### Brief
Pull out every line below that contains the word "class".

[Front-end code edit data]
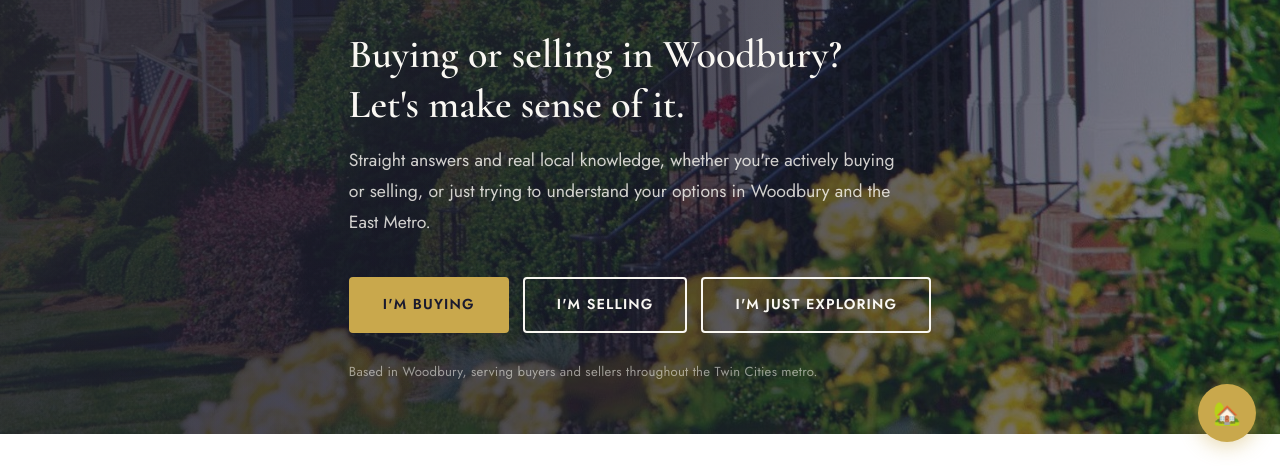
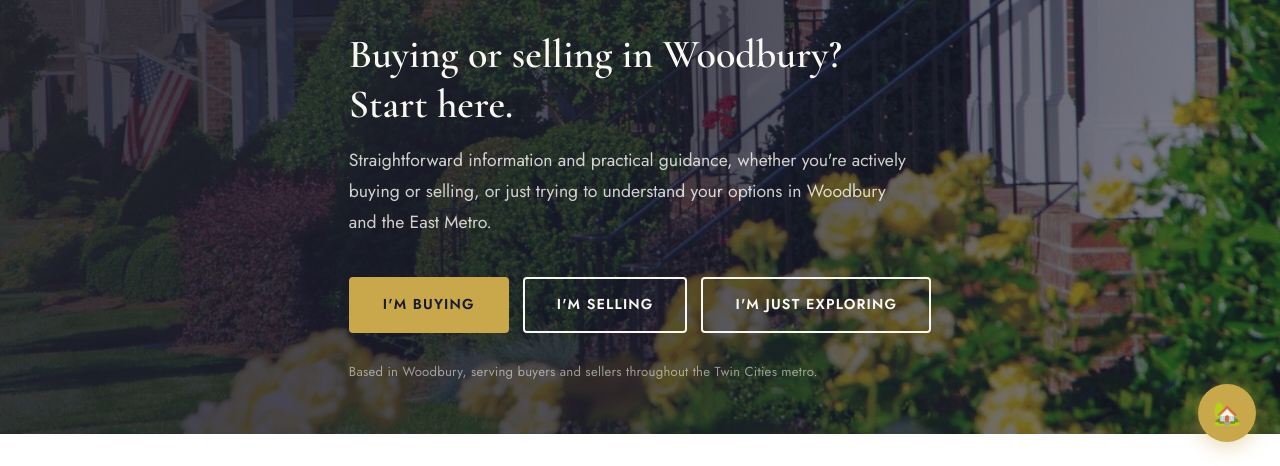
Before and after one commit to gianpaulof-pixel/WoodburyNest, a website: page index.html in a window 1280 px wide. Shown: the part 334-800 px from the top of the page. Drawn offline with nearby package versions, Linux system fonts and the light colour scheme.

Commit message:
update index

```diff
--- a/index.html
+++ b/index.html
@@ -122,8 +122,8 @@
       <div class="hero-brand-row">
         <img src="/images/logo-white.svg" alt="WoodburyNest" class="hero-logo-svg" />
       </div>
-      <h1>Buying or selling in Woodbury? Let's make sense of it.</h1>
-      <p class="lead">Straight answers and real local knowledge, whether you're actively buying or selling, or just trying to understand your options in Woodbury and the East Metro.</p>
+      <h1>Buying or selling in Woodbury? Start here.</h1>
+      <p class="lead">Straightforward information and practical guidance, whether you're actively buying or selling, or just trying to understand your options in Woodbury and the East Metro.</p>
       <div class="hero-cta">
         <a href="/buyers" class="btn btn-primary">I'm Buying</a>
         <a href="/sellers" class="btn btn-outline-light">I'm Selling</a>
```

### Completed exercise
       <div class="hero-brand-row">
         <img src="/images/logo-white.svg" alt="WoodburyNest" class="hero-logo-svg" />
-      <p class="lead">Straight answers and real local knowledge, whether you're actively buying or selling, or just trying to understand your options in Woodbury and the East Metro.</p>
+      <p class="lead">Straightforward information and practical guidance, whether you're actively buying or selling, or just trying to understand your options in Woodbury and the East Metro.</p>
       <div class="hero-cta">
         <a href="/buyers" class="btn btn-primary">I'm Buying</a>
         <a href="/sellers" class="btn btn-outline-light">I'm Selling</a>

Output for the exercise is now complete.